Humanity holds the record for the fastest awe to yawn delta.
Among what species?
To me it's fucking awesome. To everyone else it's just a large broomstick.
>Compared to what was achieved in the 60s it doesn't seem that impressive.
Is all of computing since 1960 unexciting and pointless? It's just making computers faster and cheaper, so what? The internet? We already had networks, who cares? It turns out that scale matters. Cost matters. Access matters. Details matter. If you can't see the value of treating rockets more like airplanes then you have a small-minded worldview and I don't know what to tell you.
History is littered with inventions that didn't amount to a hill of beans until someone else found a way to turn that invention into an awesome product and sell it to a much wider audience.
When a trip into orbit costs $20,000 then a lot more people can go. When it costs $2,000 then anyone in the developed world can go. What impact that will have on our society?
A lot of them can be solved. Knowing which ones can be solved economically is the whole point of Elon Musk's First Principles approach.
(I should apply first principles to games and simulations.)
Are you seriously implying that landing a rocket is an unprecedented step in that direction?

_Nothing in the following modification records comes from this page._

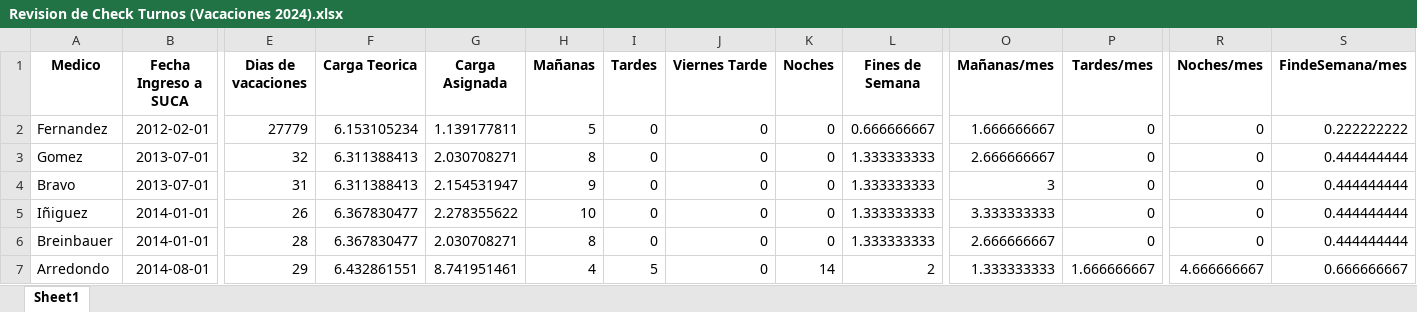
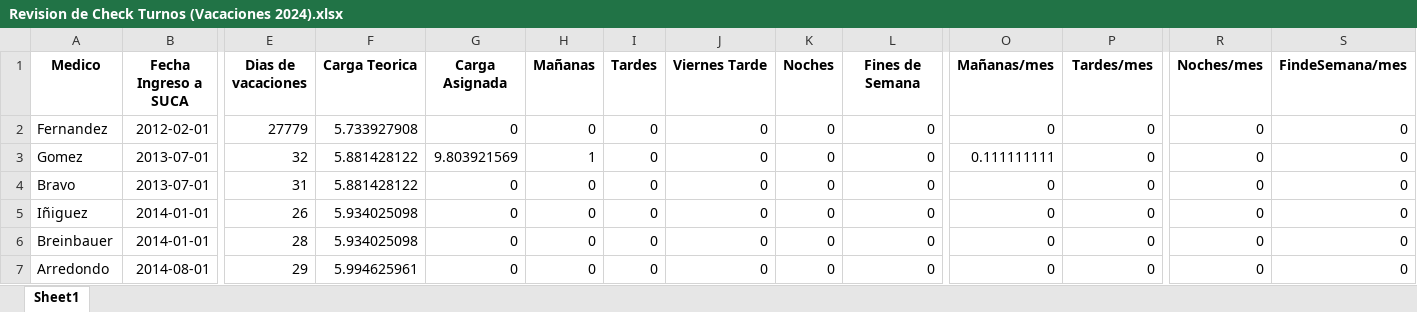
Before and after one commit to HayoBK/TurnosAlemana, an Excel workbook: Revision de Check Turnos (Vacaciones 2024).xlsx, sheet Sheet1, drawn as a sheet; only a part is shown, gaps mark what is left out; values as stored, in another font and other column widths than the file's, no borders; the diff covers the shown part only; the diff names each change by its address in the sheet, - before the commit and + after, or states it on an @@ line.

```diff
--- a/Revision de Check Turnos (Vacaciones 2024).xlsx (sheet Sheet1)
+++ b/Revision de Check Turnos (Vacaciones 2024).xlsx (sheet Sheet1)
-F2 (Carga Teorica): 6.153105234
+F2 (Carga Teorica): 5.733927908
-G2 (Carga Asignada): 1.139177811
+G2 (Carga Asignada): 0
-H2 (Mañanas): 5
+H2 (Mañanas): 0
-L2 (Fines de Semana): 0.666666667
+L2 (Fines de Semana): 0
-O2 (Mañanas/mes): 1.666666667
+O2 (Mañanas/mes): 0
-S2 (FindeSemana/mes): 0.222222222
+S2 (FindeSemana/mes): 0
-F3:F4 (Carga Teorica): 6.311388413
+F3:F4 (Carga Teorica): 5.881428122
-G3 (Carga Asignada): 2.030708271
+G3 (Carga Asignada): 9.803921569
-H3 (Mañanas): 8
+H3 (Mañanas): 1
-L3:L6 (Fines de Semana): 1.333333333
+L3:L6 (Fines de Semana): 0
-O3 (Mañanas/mes): 2.666666667
+O3 (Mañanas/mes): 0.111111111
-S3:S6 (FindeSemana/mes): 0.444444444
+S3:S6 (FindeSemana/mes): 0
-G4 (Carga Asignada): 2.154531947
+G4 (Carga Asignada): 0
-H4 (Mañanas): 9
+H4 (Mañanas): 0
-O4 (Mañanas/mes): 3
+O4 (Mañanas/mes): 0
-F5:F6 (Carga Teorica): 6.367830477
+F5:F6 (Carga Teorica): 5.934025098
-G5 (Carga Asignada): 2.278355622
+G5 (Carga Asignada): 0
-H5 (Mañanas): 10
+H5 (Mañanas): 0
-O5 (Mañanas/mes): 3.333333333
+O5 (Mañanas/mes): 0
-G6 (Carga Asignada): 2.030708271
+G6 (Carga Asignada): 0
-H6 (Mañanas): 8
+H6 (Mañanas): 0
-O6 (Mañanas/mes): 2.666666667
+O6 (Mañanas/mes): 0
-F7 (Carga Teorica): 6.432861551
+F7 (Carga Teorica): 5.994625961
-G7 (Carga Asignada): 8.741951461
+G7 (Carga Asignada): 0
-H7 (Mañanas): 4
+H7 (Mañanas): 0
-I7 (Tardes): 5
+I7 (Tardes): 0
-K7 (Noches): 14
+K7 (Noches): 0
-L7 (Fines de Semana): 2
+L7 (Fines de Semana): 0
-O7 (Mañanas/mes): 1.333333333
+O7 (Mañanas/mes): 0
-P7 (Tardes/mes): 1.666666667
+P7 (Tardes/mes): 0
-R7 (Noches/mes): 4.666666667
+R7 (Noches/mes): 0
-S7 (FindeSemana/mes): 0.666666667
+S7 (FindeSemana/mes): 0
```
Also changed, not shown: 1 added row and 94 edited cells elsewhere in this sheet, AAA - Revision Asignacion con ajuste Manual (version Vacaciones 2024).xlsx, AAA - Revision Asignacion de Salida (version Vacaciones 2024).xlsx, 2 other files.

Do you think something like this would have been impossible if people had set their minds to do it, in the 60. I don't think so. I mean, we had missiles that could follow and destroy jets moving faster than a bullet...like, I don't know, 30 years back? Exactly that is why I think this is just marketing and PR (Not the actual stuff they are doing, but how it is seen and projected)...
It would have been impossible. They just didnt have the materials science to build lightweight engines, fuel tanks, landing legs and such. The computers needed to control the rocket would have been the size of a large building and have to be on the rocket to be responsive enough. Remote control wouldn't have been an option. Also GPS didn't exist and no contemporary positioning technology light enough was up to the precision required.
The 90s is another matter. The DC-X was pretty much a direct ancestor of the SpaceX and Blue Origin plans. Still, it would have required a manual or remote control landing, which would be horribly inefficient compared to an entirely computer controlled 'suicide burn' landing. Even so there's a world of difference between being able to do something and actually doing it.
Literally all science is built incrementally on previous discoveries. In the words of Isaac Newton, "we stand on the shoulders of giants".
That said, SpaceX certainly isn't doing anything more than an incremental improvement on previous ideas, of course. Even the Space Shuttle used refurbished boosters, this is just the same idea with a much faster refurbishment cycle.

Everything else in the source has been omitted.